    I loved the video!! I have a question though how did babies wear the diapers with no cover and not get pee all over? I tried letting one of my babies wear a flat today with no cover and I look over and shes standing in a puddle of pee lol

    • kimrosas

      I’m not sure what you baby’s age is… and what flat you used. With a good fold that places a lot of absorbency in the wet zone there shouldn’t be a puddle but the diaper would be saturated. They changed very often, started potty training when they could sit on the chair, and the babies would sit on other diapers on laps or furniture unless they were wearing rubber pants (rare).

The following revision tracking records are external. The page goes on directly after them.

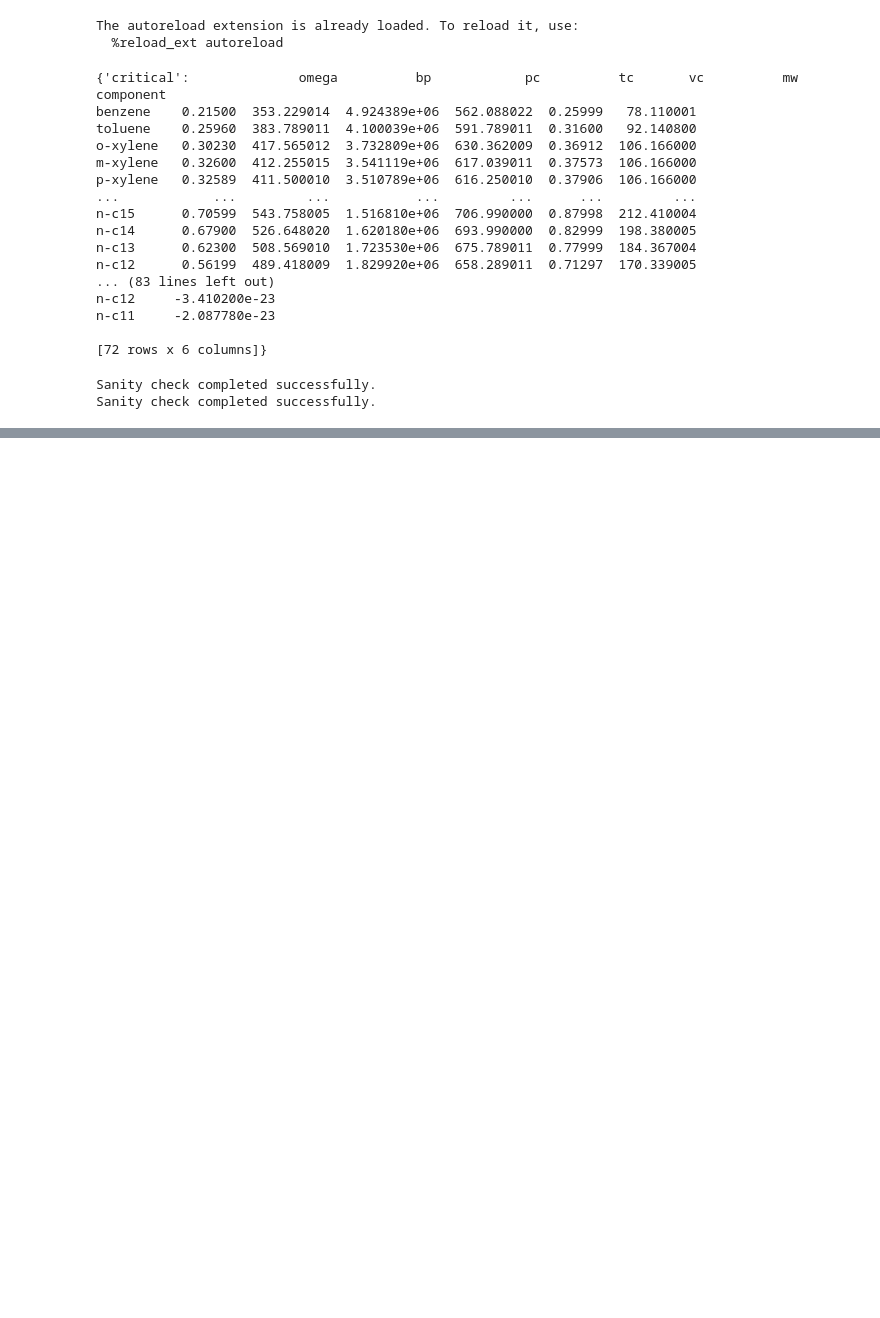
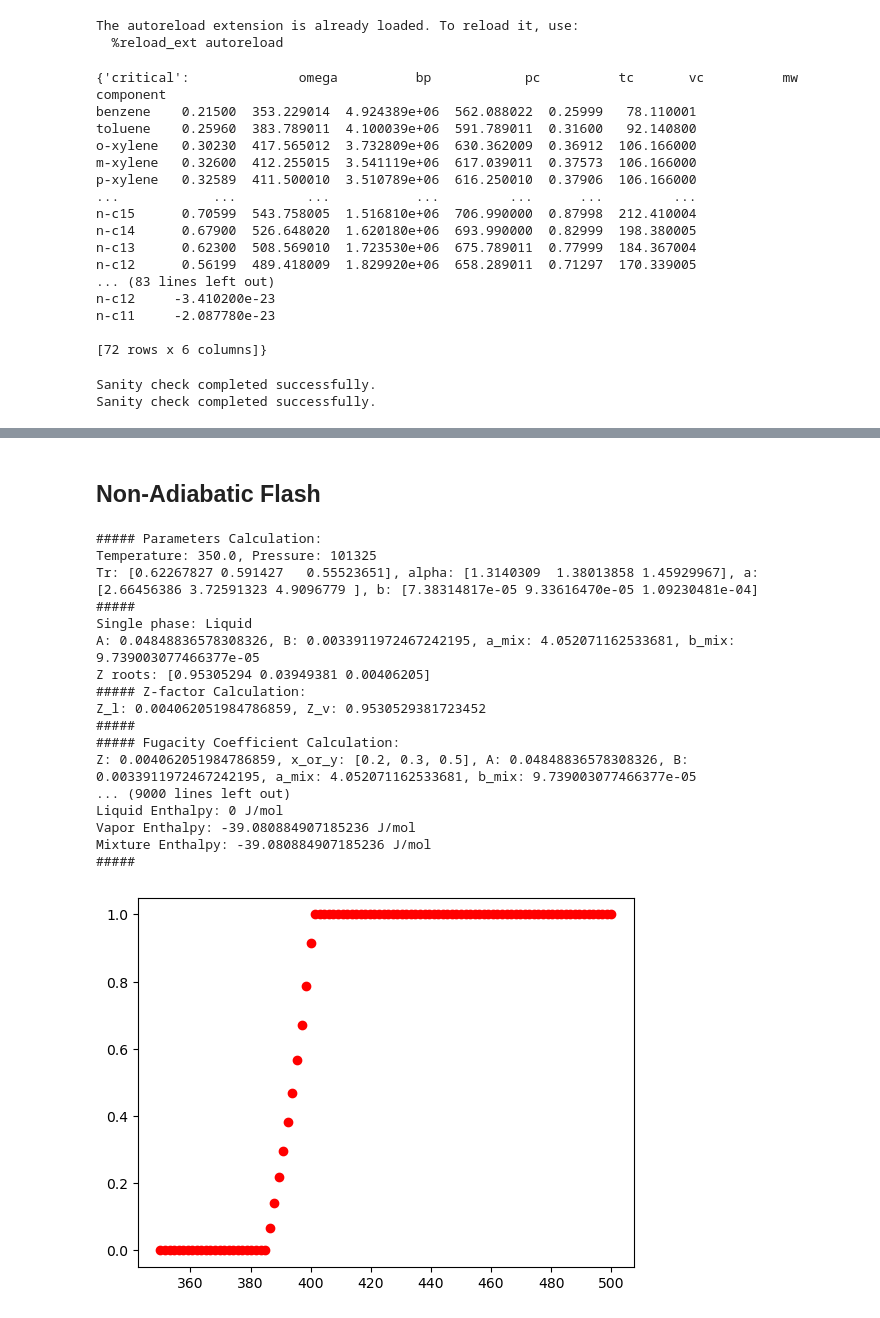
Before and after one commit to debasis321/CLL_761TermProject_Flash, a Jupyter notebook: testNotebook.ipynb, the cells around one changed output, grey strips where cells are left out. Drawn from its saved outputs; the diff is of its cells as text; code cells hidden in the pictures; blank space fills up the shorter version.

```diff
--- a/testNotebook.ipynb
+++ b/testNotebook.ipynb
@@ -167,0 +114,27 @@ TypeError: unsupported operand type(s) for /: 'int' and 'NoneType'
+# %% [markdown]
+## Non-Adiabatic Flash
+# %%
+import matplotlib.pyplot as plt
+for t in np.linspace(350,500,100):
+    s1.T = t
+    s1.P = 1e5
+    plt.plot( t, s1.vf,'ro')
+# %% [output]
+##### Parameters Calculation:
+Temperature: 350.0, Pressure: 101325
+Tr: [0.62267827 0.591427   0.55523651], alpha: [1.3140309  1.38013858 1.45929967], a: [2.66456386 3.72591323 4.9096779 ], b: [7.38314817e-05 9.33616470e-05 1.09230481e-04]
+#####
+Single phase: Liquid
+A: 0.04848836578308326, B: 0.0033911972467242195, a_mix: 4.052071162533681, b_mix: 9.739003077466377e-05
+Z roots: [0.95305294 0.03949381 0.00406205]
+##### Z-factor Calculation:
+Z_l: 0.004062051984786859, Z_v: 0.9530529381723452
+#####
+##### Fugacity Coefficient Calculation:
+Z: 0.004062051984786859, x_or_y: [0.2, 0.3, 0.5], A: 0.04848836578308326, B: 0.0033911972467242195, a_mix: 4.052071162533681, b_mix: 9.739003077466377e-05
+... (9000 lines left out)
+Liquid Enthalpy: 0 J/mol
+Vapor Enthalpy: -39.080884907185236 J/mol
+Mixture Enthalpy: -39.080884907185236 J/mol
+#####
+[figure, added]
```
Also changed, not shown: parts of 14 cells of this notebook, 3 other files.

      • kae

        Thanks for the reply 🙂 they are a year and 3 weeks old, it wasn’t a very good fold or flat for that matter so that was probably the issue! Ill have to try a better fold!

  • Trisha Chamberlain

    Absolutely wonderful that you included your grandparents!

  • Jennifer

    This is such a cool treasure. love that you video recorded it. So cool. My grandma loves my cloth diapers! She is amazed how cute they are!

  • Qwertytigger

    I just loved this! It’s so enjoyable and interesting to learn firsthand from people that lived through history. My momma had her first baby in 1960 and her last (me) in 1979. I was the only one that wore disposable diapers and I’m the only one that used cloth on my own kids. lol

    And I just loved your sweet grandparents <3

  • Jordan

    Great video! I’m still dumbfounded by the fact that people back then didn’t usually put a cover on top of the diapers. I wonder why they only put waterproof covers on when going out. Wouldn’t the baby clothes be getting wet all the time and cause so much extra laundry?